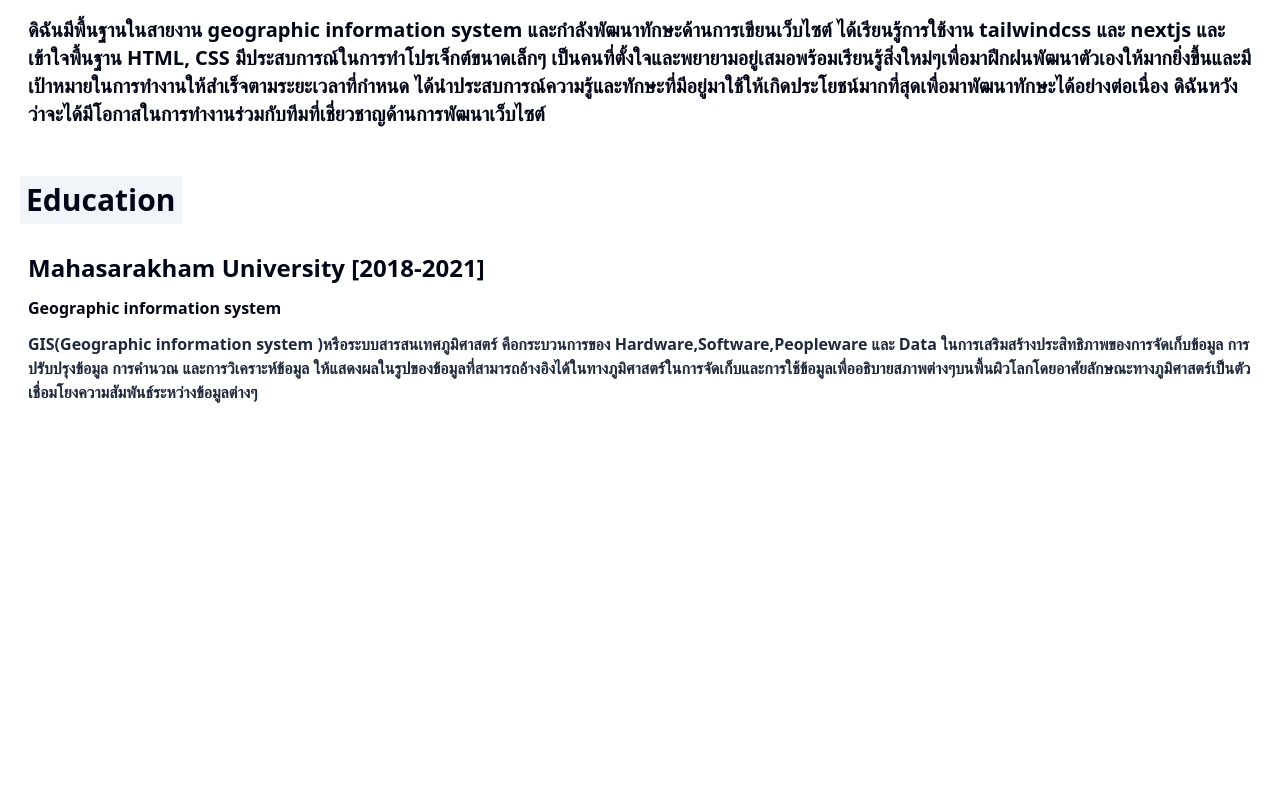
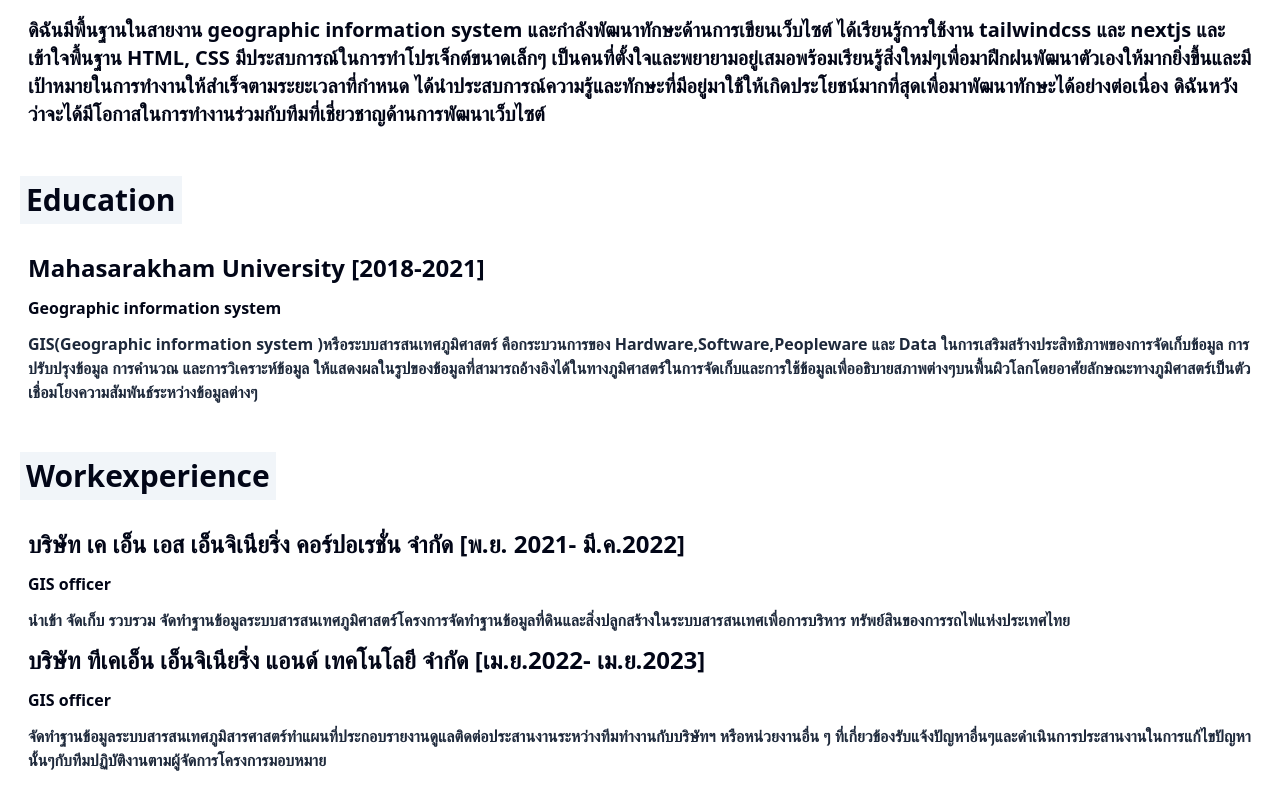
Before and after one commit to pampamz/pamm, a Next.js app: page / in a window 1280 px wide. Shown: the part 584-1384 px from the top of the page. Before the commit the page ends 1016 px from the top, so only its background shows below. Built offline with nearby package versions, Linux system fonts and the light colour scheme.

Commit message:
Workexperience

```diff
--- /dev/null
+++ b/components/workexperience/workexperience.tsx
@@ -0,0 +1,40 @@
+import React from "react";
+
+interface WorkexperienceProps {}
+
+const Workexperience: React.FC<WorkexperienceProps> = ({}) => {
+  return (
+    <>
+      <div className="flex flex-col gap-5 p-5">
+        <div className=" bg-slate-100 p-1.5 w-fit text-3xl font-bold text-slate-950">
+          Workexperience{" "}
+        </div>
+        <div className="flex flex-col gap-3 p-2">
+          <div className=" text-2xl font-bold text-slate-950">
+            บริษัท เค เอ็น เอส เอ็นจิเนียริ่ง คอร์ปอเรชั่น จํากัด [พ.ย. 2021-
+            มี.ค.2022]
+          </div>
+          <div className=" text-1xl font-bold text-slate-950">GIS officer</div>
+          <div className=" text-gl font-bold text-slate-800">
+            นำเข้า จัดเก็บ รวบรวม
+            จัดทำฐานข้อมูลระบบสารสนเทศภูมิศาสตร์โครงการจัดทําฐานข้อมูลที่ดินและสิ่งปลูกสร้างในระบบสารสนเทศเพื่อการบริหาร
+            ทรัพย์สินของการรถไฟแห่งประเทศไทย
+          </div>
+
+          <div className=" text-2xl font-bold text-slate-950">
+            บริษัท ทีเคเอ็น เอ็นจิเนียริ่ง แอนด์ เทคโนโลยี จํากัด [เม.ย.2022-
+            เม.ย.2023]
+          </div>
+          <div className=" text-1xl font-bold text-slate-950">GIS officer</div>
+          <div className=" text-gl font-bold text-slate-800">
+            จัดทำฐานข้อมูลระบบสารสนเทศภูมิสารศาสตร์ทำแผนที่ประกอบรายงานดูแลติดต่อประสานงานระหว่างทีมทำงานกับบริษัทฯ
+            หรือหน่วยงานอื่น ๆ
+            ที่เกี่ยวข้องรับแจ้งปัญหาอื่นๆและดำเนินการประสานงานในการแก้ไขปัญหานั้นๆกับทีมปฏิบัติงานตามผู้จัดการโครงการมอบหมาย
+          </div>
+        </div>
+      </div>
+    </>
+  );
+};
+
+export default Workexperience;
--- a/pages/index.tsx
+++ b/pages/index.tsx
@@ -2,6 +2,7 @@ import ContectDetail from "@/components/contect-detall/contect";
 import Education from "@/components/education/education";
 import Profile from "@/components/profile/profile";
 import Skills from "@/components/skills/skills";
+import Workexperience from "@/components/workexperience/workexperience";
 
 export default function Home() {
   return (
@@ -10,6 +11,8 @@ export default function Home() {
       <Skills></Skills>
       <Profile></Profile>
       <Education></Education>
+      <Workexperience></Workexperience>
+
     </>
   );
 }
```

------------------------------------

Problem description: Look over the material above and report how many of its lines have the string "import" in them, nothing more.

Answer box: 6